Nicaragua’s rich literary tradition intersects with its tumultuous political history to a surprising extent; many of its poets were also revolutionaries and politicians. Their works reflect this dual existence.
Nicaragua has a profound literary history, and the quality and influence of its poetic output in particular has earned it the epithet ‘Land of the Poets’. The poets of Nicaragua have created works which have influenced the cultural, political and social life of the country. They have also taken part in this political and social life as active and influential protagonists; as politicians, revolutionaries and cultural leaders.

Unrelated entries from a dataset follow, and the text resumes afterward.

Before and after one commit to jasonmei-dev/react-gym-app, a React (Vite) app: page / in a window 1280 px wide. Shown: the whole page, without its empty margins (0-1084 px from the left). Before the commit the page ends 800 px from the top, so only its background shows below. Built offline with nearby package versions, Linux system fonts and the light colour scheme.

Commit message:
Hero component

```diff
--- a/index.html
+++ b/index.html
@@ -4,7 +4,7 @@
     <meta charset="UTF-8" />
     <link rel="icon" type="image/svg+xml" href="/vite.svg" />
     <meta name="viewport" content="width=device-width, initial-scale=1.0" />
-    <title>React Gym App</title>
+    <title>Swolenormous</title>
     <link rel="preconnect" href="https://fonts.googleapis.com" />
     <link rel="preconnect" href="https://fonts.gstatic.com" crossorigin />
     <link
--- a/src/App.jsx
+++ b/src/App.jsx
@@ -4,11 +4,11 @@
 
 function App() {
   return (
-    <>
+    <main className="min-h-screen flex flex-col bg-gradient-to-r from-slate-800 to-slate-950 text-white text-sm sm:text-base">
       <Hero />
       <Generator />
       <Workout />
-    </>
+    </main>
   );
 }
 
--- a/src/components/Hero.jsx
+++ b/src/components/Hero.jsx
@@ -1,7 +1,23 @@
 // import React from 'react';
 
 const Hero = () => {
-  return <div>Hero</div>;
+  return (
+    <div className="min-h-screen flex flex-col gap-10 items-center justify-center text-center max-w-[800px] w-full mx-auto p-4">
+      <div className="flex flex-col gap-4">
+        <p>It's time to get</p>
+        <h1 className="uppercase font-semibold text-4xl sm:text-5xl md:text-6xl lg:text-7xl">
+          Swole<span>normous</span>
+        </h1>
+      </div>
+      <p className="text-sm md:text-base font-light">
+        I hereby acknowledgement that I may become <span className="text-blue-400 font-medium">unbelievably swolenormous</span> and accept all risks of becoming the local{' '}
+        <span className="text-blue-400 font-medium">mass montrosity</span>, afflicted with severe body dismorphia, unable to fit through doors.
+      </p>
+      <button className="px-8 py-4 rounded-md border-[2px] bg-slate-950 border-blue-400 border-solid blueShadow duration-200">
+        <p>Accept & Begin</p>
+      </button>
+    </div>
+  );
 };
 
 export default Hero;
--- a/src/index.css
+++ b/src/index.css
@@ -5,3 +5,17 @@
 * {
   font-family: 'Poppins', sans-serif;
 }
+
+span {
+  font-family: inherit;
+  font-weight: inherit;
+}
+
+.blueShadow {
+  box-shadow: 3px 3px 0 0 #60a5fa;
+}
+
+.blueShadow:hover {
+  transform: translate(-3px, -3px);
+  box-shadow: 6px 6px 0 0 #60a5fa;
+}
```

Here are three of the best Nicaraguan Poets:
One of the most prominent figures in the Nicaraguan political and cultural world, Ernesto Cardenal (pictured) was a libertarian theologian for the Nicaraguan Sandinistas in the time of their rebellion against the ruling Somoza dynasty. He served as Nicaragua’s Minister of Culture under the first Sandinista government. His work as a poet reflects his political career; it deals with the turbulent character of Nicaraguan history and politics whilst also adopting a personal, spiritual perspective on the values of Nicaraguan society. He has been recognized as one of the most significant Latin American writers of the late Twentieth Century; his works are collected in Golden UFOS and The Gospel in Solentiname.

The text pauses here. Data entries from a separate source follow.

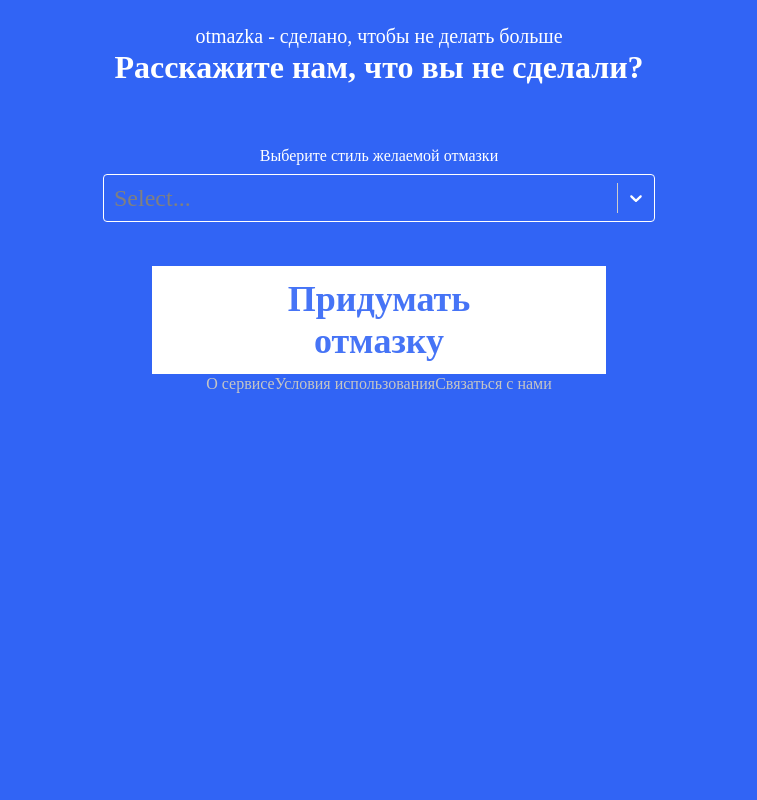
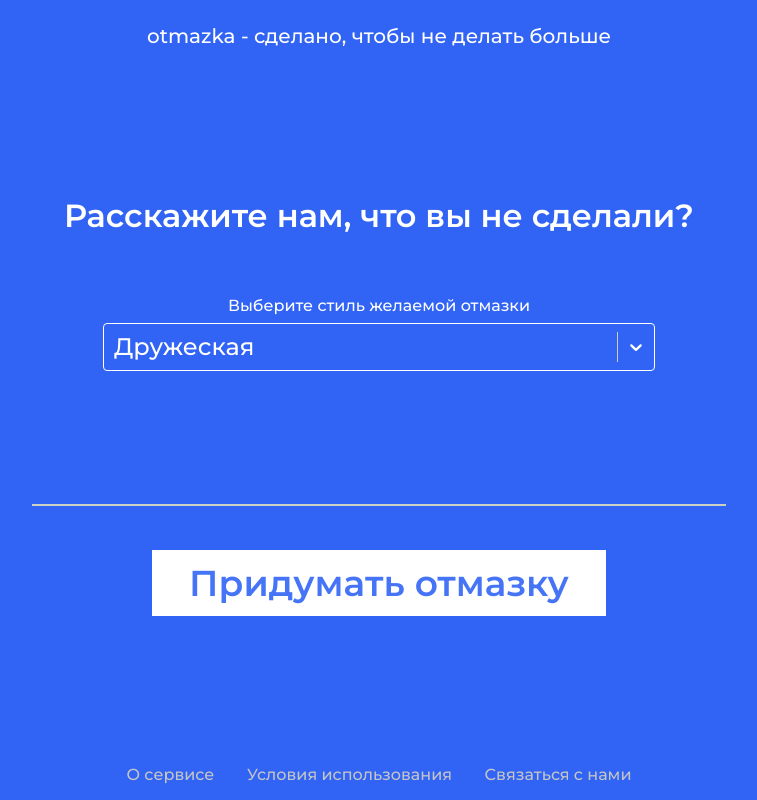
Before and after one commit to Kinox19/otmazki-2v, a React (Create React App) app: page /1 in a window 1280 px wide. Shown: the whole page, without its empty margins (261-1018 px from the left). Built offline with nearby package versions, Linux system fonts and the light colour scheme.

Commit message:
fixed some isuues, 2nd page almost done

```diff
--- a/package.json
+++ b/package.json
@@ -14,7 +14,6 @@
     "react-router-dom": "^6.9.0",
     "react-scripts": "5.0.1",
     "react-select": "^5.7.0",
-    "sass": "^1.59.2",
     "web-vitals": "^2.1.4"
   },
   "scripts": {
@@ -40,5 +39,9 @@
       "last 1 firefox version",
       "last 1 safari version"
     ]
+  },
+  "devDependencies": {
+    "sass": "^1.59.2",
+    "sass-loader": "^13.2.0"
   }
 }
--- a/src/index.js
+++ b/src/index.js
@@ -8,7 +8,7 @@ const root = ReactDOM.createRoot(document.getElementById('root'));
 root.render(
   <React.StrictMode>
     <BrowserRouter>
-      <App />
+        <App />
     </BrowserRouter>
   </React.StrictMode>
 );
--- a/src/pages/HomePage/HomePage.js
+++ b/src/pages/HomePage/HomePage.js
@@ -8,7 +8,6 @@ import style from '../Shared/Button_whiteBg/Button__whiteBg.module.scss'
 export const HomePage = () => {
   return (
     <div className={s.HomePage__page}>
-      <Header/>
       <div className={s.HomePage__container}>
         <div className={s.text__container}>
           <p className={s.text__upper}>otmazka - сервис для исключительного случая, как сегодня. Или еще завтра... может лучше отдохнуть?</p>
--- a/src/pages/HomePage/HomePage.module.scss
+++ b/src/pages/HomePage/HomePage.module.scss
@@ -1,21 +1,23 @@
 .HomePage__page{
-    // display: flex;
-    // flex-direction: column;
-    // align-items: center;
+    margin: 0;
+    display: flex;
+    flex-direction: column;
+    min-height: 100vh;
+
+    align-items: center;
+    justify-content: center;
 }
 
 
 .HomePage__container{
     max-width: 1448px;
 
+    gap: 90px;
+
+    flex: 1;
     display: flex;
-    gap: 90px;
-    // flex-direction: row;
-
-    // justify-content: space-between;
-
-    // margin-left: auto;
-    // margin-right: auto;
+    justify-content: center;
+    align-items: center;
 }
 
 .text__container{
@@ -62,6 +64,6 @@
 }
 
 .HomePage__mainPic{
-    width: 668px;
-    height: 755px;
+    max-width: 668px;
+    max-height: 755px;
 }
--- a/src/pages/MakeMeReason/MakeMeReason.js
+++ b/src/pages/MakeMeReason/MakeMeReason.js
@@ -40,24 +40,20 @@ const colorStyles={
     color: 0 ? '#fff' : '#fff',
   }),
 
-  dropdownIndicator: (provided) => ({
-    ...provided,
-    color: '#fff',
-  }),
-
-  dropdownIndicator: (provided, {isFocused}) => ({
+  dropdownIndicator: (provided, { isFocused }) => ({
     ...provided,
     color: isFocused ? '#fff' : '#fff',
     '&:hover': {
       color: '#FFF'
     }
-  }),
+  })
 };
 
 export const MakeMeReason = () => {
   return (
     <div className={s.Reason__container}>
       <Header/>
+      <div className={s.Reason__content}>
         <h2 className={s.Reason__heading}>Расскажите нам, что вы не сделали?</h2>
         <p className={s.Reason__hint}>Выберите стиль желаемой отмазки</p>
 
@@ -65,9 +61,13 @@ export const MakeMeReason = () => {
           styles={colorStyles}
           options={options}
           isSearchable={false}
+          defaultValue={options[4]}
         />
 
+        <input className={s.Reason__input}></input>
+
         <button className={style.Button__whiteBg}>Придумать отмазку</button>
+      </div>
       <Footer/>
     </div>
   )
--- a/src/pages/MakeMeReason/MakeMeReason.module.scss
+++ b/src/pages/MakeMeReason/MakeMeReason.module.scss
@@ -1,6 +1,17 @@
 .Reason__container{
+    margin: 0;
     display: flex;
     flex-direction: column;
+    min-height: 100vh;
+
+    align-items: center;
+}
+
+.Reason__content{
+    flex: 1;
+    display: flex;
+    flex-direction: column;
+    justify-content: center;
     align-items: center;
 }
 
@@ -26,3 +37,22 @@
 
     color: #fff;
 }
+
+.Reason__input{
+    width: 690px;
+    height: 67px;
+
+    background-color: transparent;
+    border: none;
+    outline: none;
+    border-bottom: 2px solid #CDD1C4;
+    box-shadow: none;
+
+    font-weight: 400;
+    font-size: 32px;
+    line-height: 120%;
+    text-align: center;
+    color: #DFDFDF;
+
+    margin-top: 64px;
+}
--- a/src/pages/Shared/Button_whiteBg/Button__whiteBg.module.scss
+++ b/src/pages/Shared/Button_whiteBg/Button__whiteBg.module.scss
@@ -4,7 +4,9 @@
 
     display: inline-block;
     width: 454px;
-    padding: 12px 92px;
+    padding: auto;
+    padding-top: 12px;
+    padding-bottom: 12px;
 
     background-color: #FFFFFF;
     border: none;
--- a/src/pages/Shared/Footer/Footer.module.scss
+++ b/src/pages/Shared/Footer/Footer.module.scss
@@ -5,8 +5,10 @@
 
     justify-content: space-between;
 
+    width: 505px;
     max-width: 505px;
-    margin: 0 auto;
+
+    margin-bottom: 16px;
 }
 
 .footer__link{
--- a/src/styles/index.scss
+++ b/src/styles/index.scss
@@ -1,17 +1,11 @@
 @import '~normalize.css';
+
+@import url('https://fonts.googleapis.com/css2?family=Montserrat:wght@400;500;600;700&display=swap');
 
 body{
     font-family: 'Montserrat';
 
     background-color: #3164F5;
-
-    min-height: 100vh;
-    display: flex;
-
-
-    justify-content: center;
-
-
 }
 
 body::before, ::after {
```
Also changed, not shown: 1 other file (tests, documents, lock files or other folders). Lines whose indentation alone changed are shown as unchanged.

Belli was also a participant in the Sandinista uprising against the Somoza regime and, like Cardenal, she served in the first government following the Sandinista triumph. Her works as a poet, collected in Sonnets, reflect the struggle for Nicaraguan self-determination. She has been celebrated for her autobiographical works, such as The Inhabited Woman and The Country Under My Skin, both of which focus on her time in the revolutionary movement within Nicaragua and the upheavals this caused in her life, and the lives of all Nicaraguans.

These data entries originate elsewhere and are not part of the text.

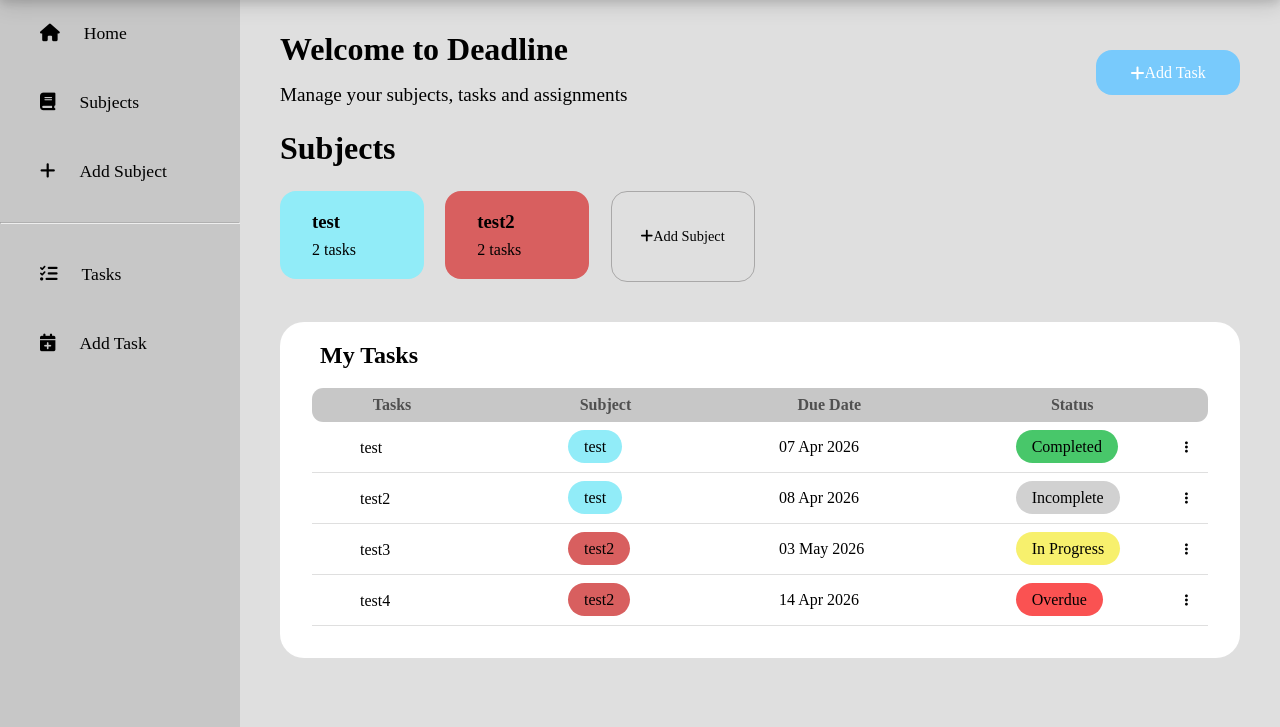
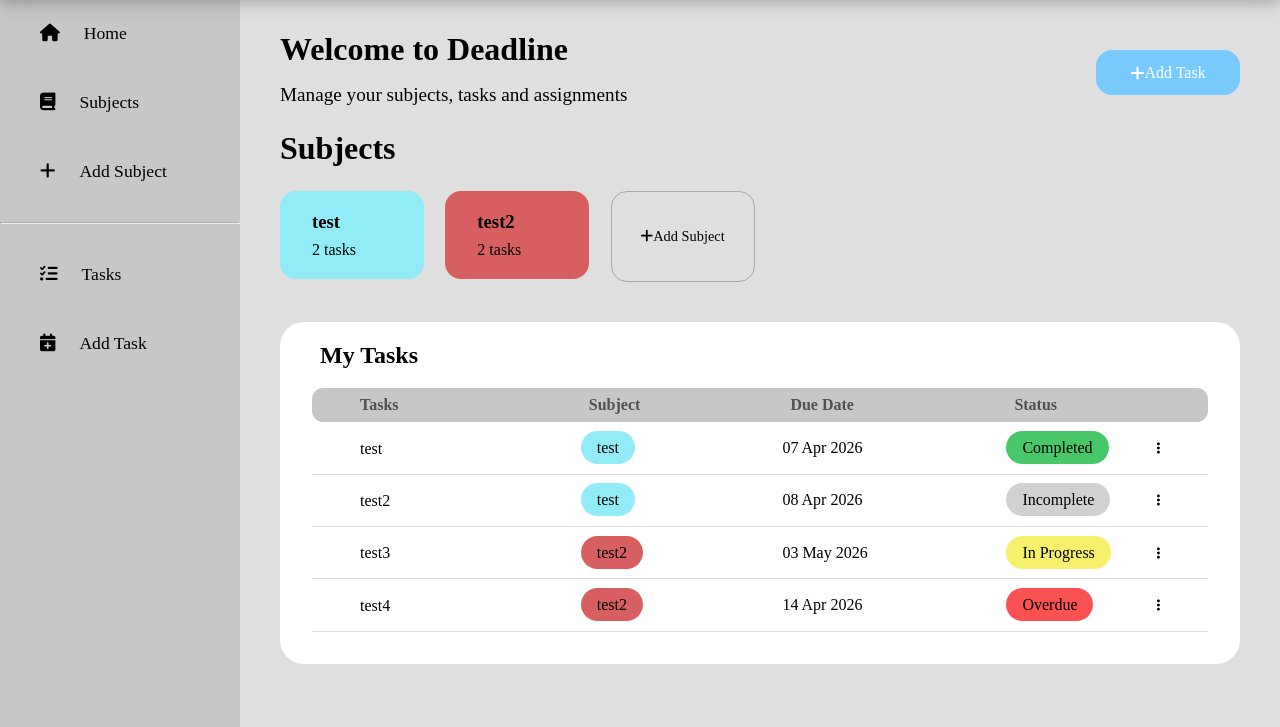
Before and after one commit to 23062bhs/deadline, a Flask app: page / in a window 1280 px wide. Shown: the part 73-800 px from the top of the page. Run offline with Flask 3, Linux system fonts and the light colour scheme; data comes from the database, SQL or seed files in the repository; both versions use the stored data as it was after the commit; some libraries are stand-ins or nearby versions; some web fonts are replaced.

Commit message:
add css code comments

```diff
--- a/static/style.css
+++ b/static/style.css
@@ -1,3 +1,4 @@
+/* global resets and base styles */
 * {
     margin: 0;
     padding: 0;
@@ -9,6 +10,7 @@ html, body {
     overflow: hidden;
 }
 
+/* header */
 header {
     background-color: rgb(120, 202, 252);
     font-size: 1.7rem;
@@ -40,6 +42,7 @@ ul {
     padding: 0;
 }
 
+/* navigation bar (sidebar) */
 .main-container {
     display: flex;
     height: calc(100vh - 4.5rem);
@@ -78,6 +81,7 @@ nav li i {
     margin-right: 1.5rem;
 }
 
+/* main content */
 main {
     flex-grow: 1;
     padding: 2.5rem;
@@ -102,6 +106,7 @@ main {
     font-weight: 400;
 }
 
+/* add subject and task buttons */
 .add-subject-btn {
     font-family: 'Satoshi';
     font-size: 0.9rem;
@@ -140,19 +145,16 @@ main {
     box-shadow: 0 4px 8px 0 rgba(0, 0, 0, 0.2);
 }
 
-.add-subject-btn:active {
-    transform: scale(0.97);
-}
-
 .add-task-btn:hover {
     background-color: rgb(93, 190, 250);
     box-shadow: 0 4px 8px 0 rgba(0, 0, 0, 0.2);
 }
 
-.add-task-btn:active {
+.add-task-btn:active, .add-subject-btn:active {
     transform: scale(0.97);
 }
 
+/* subject grid */
 .subjects-grid {
     font-family: 'Satoshi';
     display: grid;
@@ -186,6 +188,7 @@ main {
     font-size: 0.9rem;
 }
 
+/* modals */
 .modal-header  {
     display: flex;
     justify-content: space-between;
@@ -325,7 +328,16 @@ main {
     font-size: 1.5rem;
 }
 
+/* task table */
+table {
+    width: 100%;
+    padding-bottom: 3rem;
+    border-spacing: 0;
+    border-collapse: collapse;
+}
+
 th {
+    text-align: left;
     background-color: rgb(199, 199, 199);
     padding: 0.5rem;
     color: #505050;
@@ -341,40 +353,37 @@ th:last-child {
     border-bottom-right-radius: 0.7rem;
 }
 
-table {
-    width: 100%;
-    padding-bottom: 3rem;
-    border-spacing: 0;
-    border-collapse: collapse;
-}
-
 td {
-    padding: 1rem 1rem;
+    padding: 1rem 0;
     color: #000000;
     font-size: 1rem;
     border-bottom: 0.1rem solid #dfdfdf;
 }
 
 .tasks-column {
-    padding: 0 8rem 0 3rem;
-    width: 4rem;
+    padding-left: 3rem;
+    width: 30%;
 }
 
 .subjects-column {
-    padding-right: 7rem;
+    width: 22.5%;
 }
 
 .date-column {
-    padding-right: 7rem;
+    width: 25%;
 }
 
 .status-column {
-    padding-right: 2rem;
+    width: 15%;
 }
 
-.truncate {
+.task-actions {
+    padding-left: 1rem;
+}
+
+.tasks-truncate {
     display: inline-block;
-    max-width: 250px;
+    max-width: 10rem;
     white-space: nowrap;
     overflow: hidden;
     text-overflow: ellipsis;
--- a/templates/index.html
+++ b/templates/index.html
@@ -92,7 +92,11 @@
 
         <form action="/add-subject" method="POST">
             <div class="input-group">
-                <label>Subject Name</label>
+                <span class="truncate">
+                    <label>
+                        Subject Name
+                    </label>
+                </span>
                 <input type="text" name="subject_name" placeholder="e.g., Physics" required>
             </div>
 
@@ -123,7 +127,7 @@
         {% for task in tasks %}
         <tr class="tasks">
             <td class="tasks-column">
-                <span class="truncate">
+                <span class="tasks-truncate">
                     {{ task[1] }}
                 </span>
             </td>
```
Also changed, not shown: deadline.db.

De la Selva, who was active in the early Twentieth Century, also fought against the ruling power in Nicaragua, which at this time was the dictator José Santos Zelaya. He moved to the United States as a young man, partly due to the oppression of his family in Nicaragua, and there immersed himself in the literary scene of New York. This introduced him to the avant-garde movements of the day, which he incorporated into his work. He also served in World War I and recorded his experiences in the collection The Unknown Soldier. He is now recognized as one of the most influential Nicaraguan poets and is considered a canonical poet of Latin America. Tropical Town is a collection of his earliest works.